Jim Garthe's plastic recycling system can turn a menace into an employment opportunity for millions.
Plastics arouse passions. The technos say plastics are omnipotent; that man's future will be fully served by its miracles. The greens say, plastics have no merits whatsoever and must be un-invented. Amidst slogans of "ban plastics" and "use plastics with care", the debate rages. Keeping a low public profile, petrochemical plants keep loading sacks of plastic granules on to an endless line of trucks. The people --you, me, the rich, the poor, the savvy and the innocent are using and throwing away plastic. The most committed amongst us are startled from time to time to learn how, despite our best efforts, plastic has crept into our lives. Damage done by plastic litter is getting deeper and more widespread; we have everywhere, the surreal slow-burn of piles.

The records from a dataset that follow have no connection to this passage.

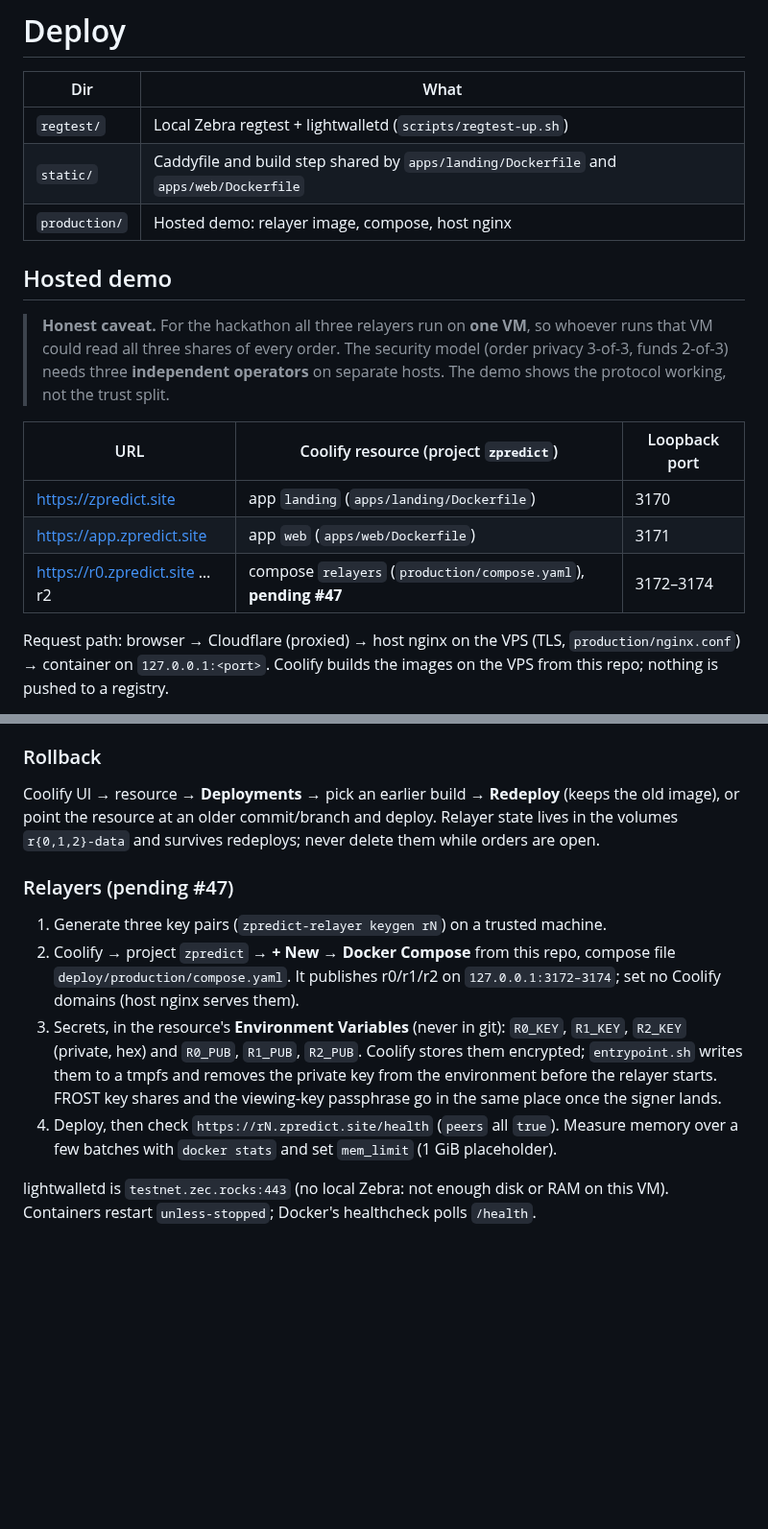
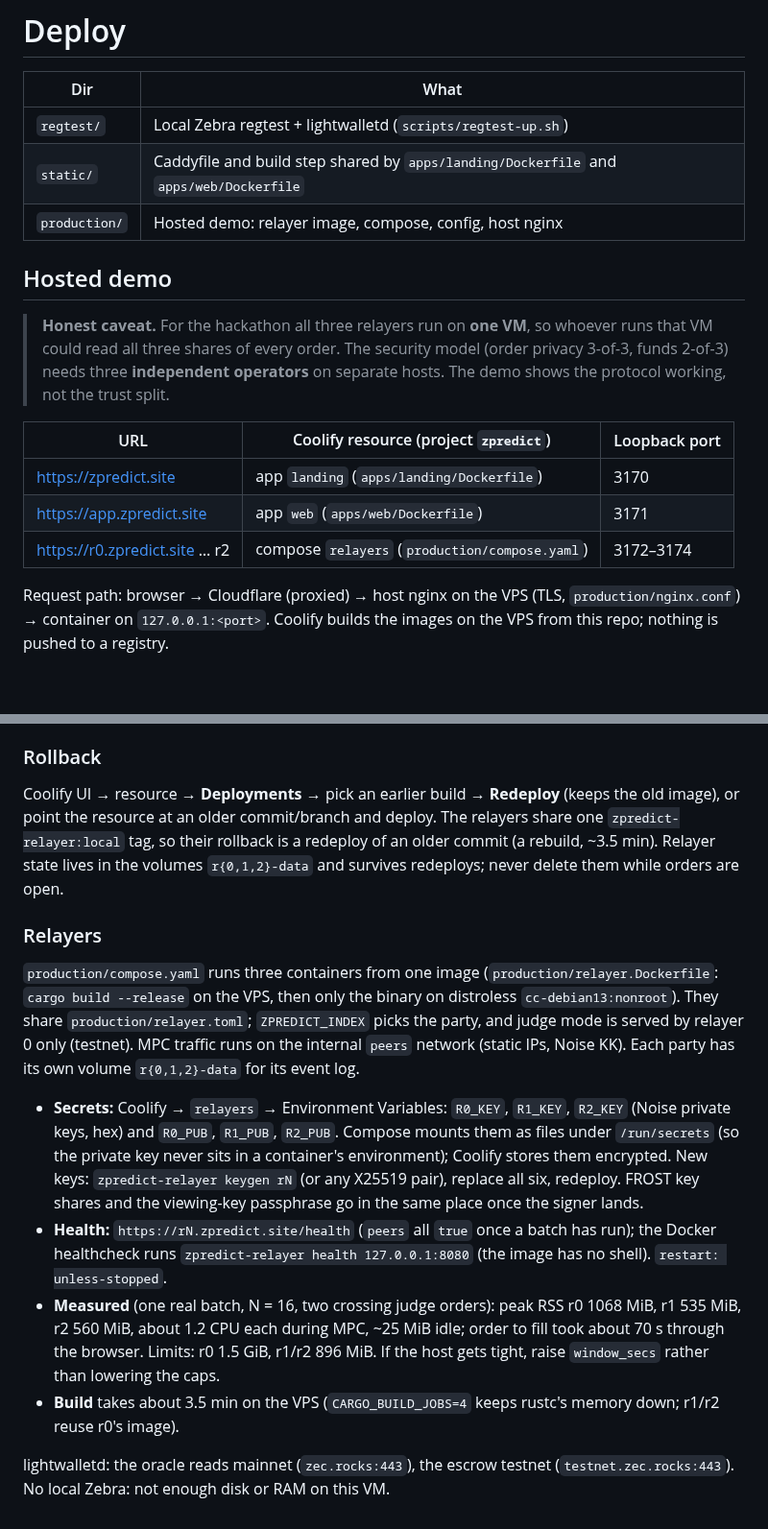
Before and after one commit to zpredict/zpredict, a Markdown page: deploy/README.md, 2 parts joined by grey strips. Shown at 96% size. Rendered like a GitHub page; blank space fills up the shorter version.

Commit message:
docs(deploy): relayers live, secrets, health and measurements

```diff
--- a/deploy/README.md
+++ b/deploy/README.md
@@ -4,7 +4,7 @@
 |---|---|
 | `regtest/` | Local Zebra regtest + lightwalletd (`scripts/regtest-up.sh`) |
 | `static/` | Caddyfile and build step shared by `apps/landing/Dockerfile` and `apps/web/Dockerfile` |
-| `production/` | Hosted demo: relayer image, compose, host nginx |
+| `production/` | Hosted demo: relayer image, compose, config, host nginx |
 
 ## Hosted demo
 
@@ -17,7 +17,7 @@
 |---|---|---|
 | https://zpredict.site | app `landing` (`apps/landing/Dockerfile`) | 3170 |
 | https://app.zpredict.site | app `web` (`apps/web/Dockerfile`) | 3171 |
-| https://r0.zpredict.site … r2 | compose `relayers` (`production/compose.yaml`), **pending #47** | 3172–3174 |
+| https://r0.zpredict.site … r2 | compose `relayers` (`production/compose.yaml`) | 3172–3174 |
 
 Request path: browser → Cloudflare (proxied) → host nginx on the VPS (TLS, `production/nginx.conf`) → container on `127.0.0.1:<port>`. Coolify builds the images on the VPS from this repo; nothing is pushed to a registry.
 
@@ -36,13 +36,15 @@ Request path: browser → Cloudflare (proxied) → host nginx on the VPS (TLS, `
 
 ### Rollback
 
-Coolify UI → resource → **Deployments** → pick an earlier build → **Redeploy** (keeps the old image), or point the resource at an older commit/branch and deploy. Relayer state lives in the volumes `r{0,1,2}-data` and survives redeploys; never delete them while orders are open.
+Coolify UI → resource → **Deployments** → pick an earlier build → **Redeploy** (keeps the old image), or point the resource at an older commit/branch and deploy. The relayers share one `zpredict-relayer:local` tag, so their rollback is a redeploy of an older commit (a rebuild, ~3.5 min). Relayer state lives in the volumes `r{0,1,2}-data` and survives redeploys; never delete them while orders are open.
 
-### Relayers (pending #47)
+### Relayers
 
-1. Generate three key pairs (`zpredict-relayer keygen rN`) on a trusted machine.
-2. Coolify → project `zpredict` → **+ New → Docker Compose** from this repo, compose file `deploy/production/compose.yaml`. It publishes r0/r1/r2 on `127.0.0.1:3172–3174`; set no Coolify domains (host nginx serves them).
-3. Secrets, in the resource's **Environment Variables** (never in git): `R0_KEY`, `R1_KEY`, `R2_KEY` (private, hex) and `R0_PUB`, `R1_PUB`, `R2_PUB`. Coolify stores them encrypted; `entrypoint.sh` writes them to a tmpfs and removes the private key from the environment before the relayer starts. FROST key shares and the viewing-key passphrase go in the same place once the signer lands.
-4. Deploy, then check `https://rN.zpredict.site/health` (`peers` all `true`). Measure memory over a few batches with `docker stats` and set `mem_limit` (1 GiB placeholder).
+`production/compose.yaml` runs three containers from one image (`production/relayer.Dockerfile`: `cargo build --release` on the VPS, then only the binary on distroless `cc-debian13:nonroot`). They share `production/relayer.toml`; `ZPREDICT_INDEX` picks the party, and judge mode is served by relayer 0 only (testnet). MPC traffic runs on the internal `peers` network (static IPs, Noise KK). Each party has its own volume `r{0,1,2}-data` for its event log.
 
-lightwalletd is `testnet.zec.rocks:443` (no local Zebra: not enough disk or RAM on this VM). Containers restart `unless-stopped`; Docker's healthcheck polls `/health`.
+- **Secrets:** Coolify → `relayers` → Environment Variables: `R0_KEY`, `R1_KEY`, `R2_KEY` (Noise private keys, hex) and `R0_PUB`, `R1_PUB`, `R2_PUB`. Compose mounts them as files under `/run/secrets` (so the private key never sits in a container's environment); Coolify stores them encrypted. New keys: `zpredict-relayer keygen rN` (or any X25519 pair), replace all six, redeploy. FROST key shares and the viewing-key passphrase go in the same place once the signer lands.
+- **Health:** `https://rN.zpredict.site/health` (`peers` all `true` once a batch has run); the Docker healthcheck runs `zpredict-relayer health 127.0.0.1:8080` (the image has no shell). `restart: unless-stopped`.
+- **Measured** (one real batch, N = 16, two crossing judge orders): peak RSS r0 1068 MiB, r1 535 MiB, r2 560 MiB, about 1.2 CPU each during MPC, ~25 MiB idle; order to fill took about 70 s through the browser. Limits: r0 1.5 GiB, r1/r2 896 MiB. If the host gets tight, raise `window_secs` rather than lowering the caps.
+- **Build** takes about 3.5 min on the VPS (`CARGO_BUILD_JOBS=4` keeps rustc's memory down; r1/r2 reuse r0's image).
+
+lightwalletd: the oracle reads mainnet (`zec.rocks:443`), the escrow testnet (`testnet.zec.rocks:443`). No local Zebra: not enough disk or RAM on this VM.
```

It comes as a relief therefore, that there are creative realists at work, tackling the issue without passion. GoodNewsIndia has highlighted some of their work over the years. But the work we are about to review, is on an entirely different plane-- it has the potential to end the debate and turn the problem into an opportunity-- particularly for India. GoodNewsIndia therefore makes an exception to its publishing policy and features an idea rather than a realised project; that too, an idea of a non-Indian. It does so in the great hope that this article will motivate tens of concerned Indians to bring the idea to this country. With that preface, GoodNewsIndia introduces the little-known, pioneering work of James W Garthe, a Professional Engineer at the Pennsylvania State University, USA.
Industry says that plastics can be recycled. Environmentalists disagree-- they say plastics can only be 'down-cycled' in the sense, it can be converted to a lower-grade plastic product. What then is the fact? Fact is, plastics are extracted from petro-chemicals and the most that can be done is salvage as much of the calorific value as possible out of used plastic. That is the closest possible approximation to what is known as 're-cycling'. If well done, the only objection we could have to this approach, is the one we already have against the use of petro-fuels.